Work to complete
Pull out each line of the data that includes the word "span".

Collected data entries
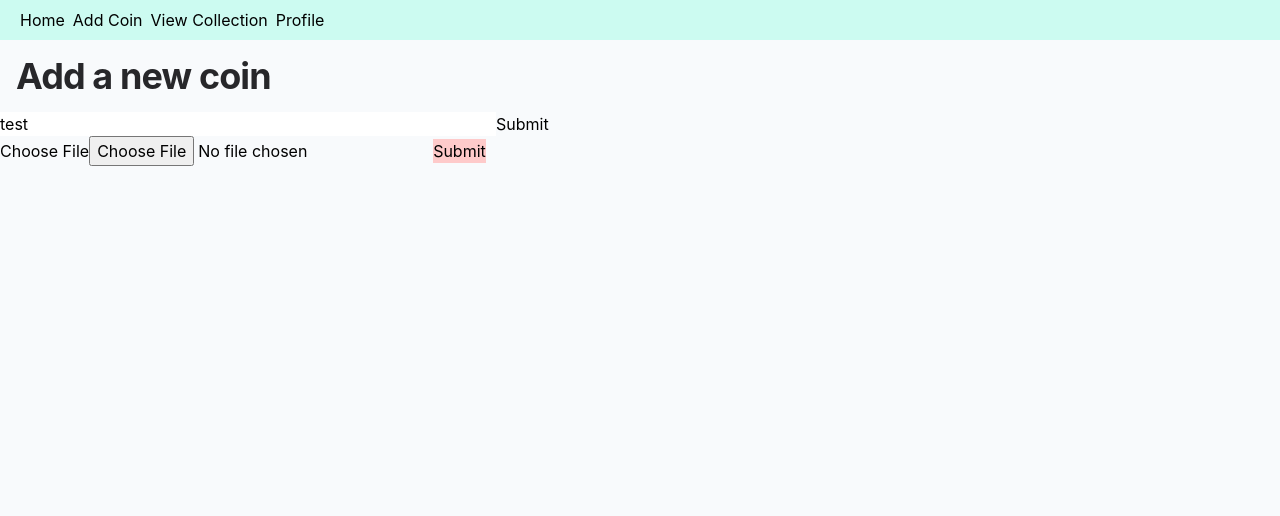
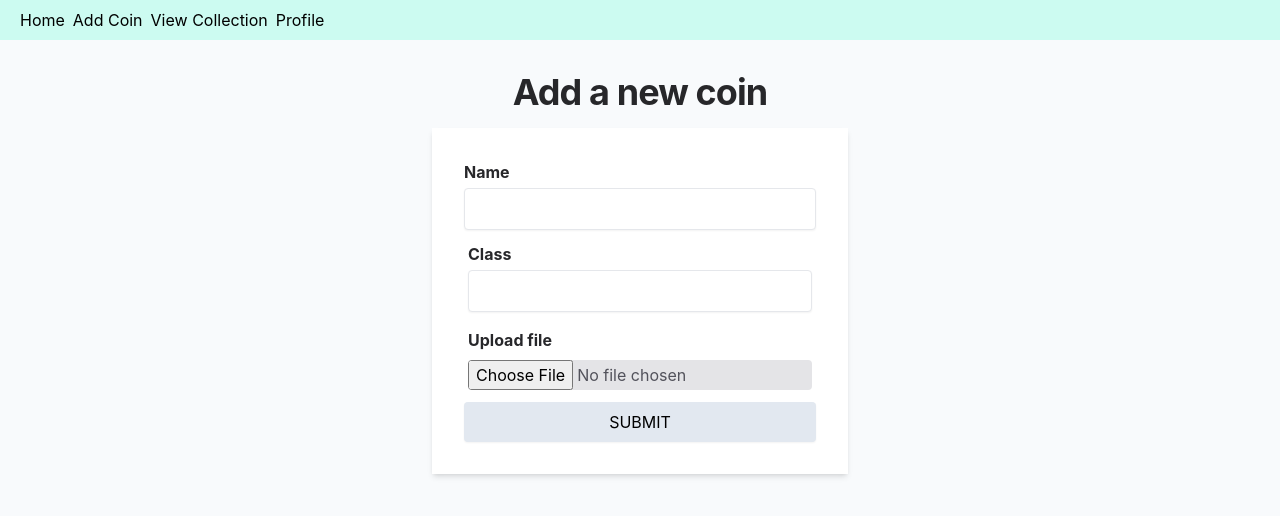
Before and after one commit to animanamit/coincollection, a Next.js app: page /addcoin in a window 1280 px wide. Shown: the top 516 px of the page. Built offline with nearby package versions, Linux system fonts and the light colour scheme.

Commit message:
added inputs to add coin page

```diff
--- a/components/coin-card/coin-card.component.tsx
+++ b/components/coin-card/coin-card.component.tsx
@@ -1,7 +1,7 @@
 import Image from "next/image";
 const CoinCard = () => {
   return (
-    <div className="bg-blue-400  m-1 rounded-xl h-72 min-w-[250px]  ">
+    <div className="bg-blue-400 shadow-md m-1 rounded-xl h-72 min-w-[250px]  ">
       <div className="h-3/4 w-auto relative rounded-t-xl">
         <Image
           src={"/coin.jpg"}
@@ -11,7 +11,11 @@ const CoinCard = () => {
           className="rounded-t-xl"
         />
       </div>
-      <div className=" bg-red-500 h-1/4 rounded-b-xl"></div>
+      <div className=" bg-white h-1/4 rounded-b-xl p-2">
+        <span className="tracking-tight text-zinc-800 font-bold text-lg">
+          Chandigarh
+        </span>
+      </div>
     </div>
   );
 };
--- a/components/recently-added/recently-added.component.tsx
+++ b/components/recently-added/recently-added.component.tsx
@@ -15,10 +15,10 @@ const RecentlyAdded = () => {
             <CoinCard key={index} />
           ))}
       </div>
-      <div className="absolute top-1/2 transform -translate-y-1/2 py-2 bg-red-500 w-full h-2 flex justify-between items-center px-3">
+      {/* <div className="absolute top-1/2 transform -translate-y-1/2 py-2 bg-red-500 w-full h-2 flex justify-between items-center px-3">
         <button>prev</button>
         <button>next</button>
-      </div>
+      </div> */}
     </div>
   );
 };
--- a/package.json
+++ b/package.json
@@ -11,6 +11,7 @@
     "type-check": "tsc --project tsconfig.json --pretty --noEmit"
   },
   "dependencies": {
+    "@types/uuid": "^8.3.4",
     "@typescript-eslint/eslint-plugin": "5.12.1",
     "eslint-config-airbnb": "^19.0.4",
     "eslint-config-prettier": "8.4.0",
@@ -26,7 +27,8 @@
     "next-sanity-image": "^3.2.1",
     "react": "18.1.0",
     "react-dom": "18.1.0",
-    "react-hook-form": "^7.30.0"
+    "react-hook-form": "^7.30.0",
+    "uuid": "^8.3.2"
   },
   "devDependencies": {
     "@types/node": "17.0.31",
--- a/pages/addcoin.tsx
+++ b/pages/addcoin.tsx
@@ -1,25 +1,60 @@
-// import { storageRef } from "../firebase/firebase";
-// import { collection, addDoc } from "firebase/firestore";
-// import { uploadBytes, ref } from "firebase/storage";
+import { storageRef, database } from "../firebase/firebase";
+import { setDoc, doc } from "firebase/firestore";
+import { uploadBytes, ref } from "firebase/storage";
 import { useState } from "react";
 
 import { useForm, SubmitHandler } from "react-hook-form";
+import { v4 as uuidv4 } from "uuid";
 
 type Inputs = {
   example: string;
   exampleRequired: string;
+  name: string;
+  class: string;
 };
 
 const AddCoin = () => {
-  const [, setFile] = useState<File>();
+  const [file, setFile] = useState<File>();
 
   const {
     register,
     handleSubmit,
-
     formState: { errors },
   } = useForm<Inputs>();
-  const onSubmit: SubmitHandler<Inputs> = (data) => console.log(data);
+
+  const onSubmit: SubmitHandler<Inputs> = async (data) => {
+    let id = uuidv4();
+
+    let obj = {
+      ...data,
+      coinId: id,
+    };
+
+    const metadata = {
+      contentType: "image/jpeg",
+      coidId: id,
+    };
+
+    try {
+      const fileRef = ref(storageRef, `coins/${id}`);
+      console.log("trying to upload");
+      uploadBytes(fileRef, file as Blob, metadata).then(() => {
+        console.log("Uploaded a blob or file!");
+      });
+    } catch (err) {
+      console.log(err);
+    }
+
+    try {
+      await setDoc(doc(database, "coins", id), obj).then(() =>
+        console.log("added to firestore!")
+      );
+    } catch (err) {
+      console.log(err);
+    }
+
+    console.log(obj);
+  };
 
   const handleFile = (e: React.ChangeEvent) => {
     const target = e.currentTarget as HTMLInputElement;
@@ -27,44 +62,67 @@ const AddCoin = () => {
     setFile(image);
   };
 
-  const submit = async () => {
-    // try {
-    //   const fileRef = ref(storageRef, "coins/example");
-    //   console.log("trying to upload");
-    //   uploadBytes(fileRef, file).then(() => {
-    //     console.log("Uploaded a blob or file!");
-    //   });
-    // } catch (err) {
-    //   console.log(err);
-    // }
-  };
-
-  const chooseFile = () => {};
-
   return (
-    <div className="bg-slate-50 h-screen mx-auto">
+    <div className="bg-slate-50 h-screen flex flex-col items-center py-4">
       <h2 className="tracking-tight text-zinc-800 font-bold text-4xl p-4">
         Add a new coin
       </h2>
 
-      <div className="flex flex-col">
-        <form onSubmit={handleSubmit(onSubmit)}>
+      <div className="flex flex-col p-8 shadow-md bg-white">
+        <form className="flex flex-col " onSubmit={handleSubmit(onSubmit)}>
           {/* register your input into the hook by invoking the "register" function */}
-          <input defaultValue="test" {...register("example")} />
 
           {/* include validation with required or other standard HTML validation rules */}
-          <input {...register("exampleRequired", { required: true })} />
-          {/* errors will return when field validation fails  */}
-          {errors.exampleRequired && <span>This field is required</span>}
+          <div className="mb-2 flex flex-col">
+            <label className="font-bold text-zinc-800 mb-1">Name</label>
+            <input
+              // defaultValue="Name"
+              type="text"
+              className={`py-2 px-3 shadow-sm border rounded focus:outline-none focus:shadow-outline appearance-none text-zinc-600 ${
+                errors.name && `border-red-500`
+              }`}
+              {...register("name", { required: true })}
+            />
+            {errors.name && (
+              <span className="text-red-500">This field is required</span>
+            )}
+          </div>
+          <div className="mb-2 flex flex-col p-1">
+            <label className="font-bold text-zinc-800 mb-1">Class</label>
+            <input
+              // defaultValue="Class"
+              type="text"
+              className={`py-2 px-3 shadow-sm border rounded focus:outline-none focus:shadow-outline appearance-none text-zinc-600 ${
+                errors.name && `border-red-500`
+              }`}
+              {...register("class", { required: true })}
+            />
+            {errors.class && (
+              <span className="text-red-500">This field is required</span>
+            )}
+          </div>
+          <div className="p-1 mb-2">
+            <label
+              className=" text-zinc-800 font-bold block mb-2"
+              htmlFor="user_avatar"
+            >
+              Upload file
+            </label>
+            <input
+              type="file"
+              aria-describedby="user_avatar_help"
+              id="user_avatar"
+              className="text-zinc-600 bg-zinc-200 text-base rounded focus:outline-none focus:border-transparent"
+              onChange={handleFile}
+            />
+          </div>
 
-          <input type="submit" />
+          <input
+            type="submit"
+            className="py-2 px-3 shadow-sm  rounded bg-slate-200 uppercase tracking-loose"
+          />
         </form>
       </div>
-      <button onClick={chooseFile}>Choose File</button>
-      <input type="file" onChange={handleFile} />
-      <button className="bg-red-200" onClick={submit}>
-        Submit
-      </button>
     </div>
   );
 };
--- a/pages/index.tsx
+++ b/pages/index.tsx
@@ -6,7 +6,7 @@ import styles from "../styles/Home.module.css";
 
 const Home: NextPage = () => {
   return (
-    <div className="antialiased bg-slate-50">
+    <div className="antialiased h-screen bg-slate-50">
       <Head>
         <title>Create Next App</title>
         <meta name="description" content="Generated by create next app" />
```
Also changed, not shown: public/coin.jpg (renamed from assets/coin.jpg), 1 other file (tests, documents, lock files or other folders).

Reply
+        <span className="tracking-tight text-zinc-800 font-bold text-lg">
+        </span>
-          {errors.exampleRequired && <span>This field is required</span>}
+              <span className="text-red-500">This field is required</span>
+              <span className="text-red-500">This field is required</span>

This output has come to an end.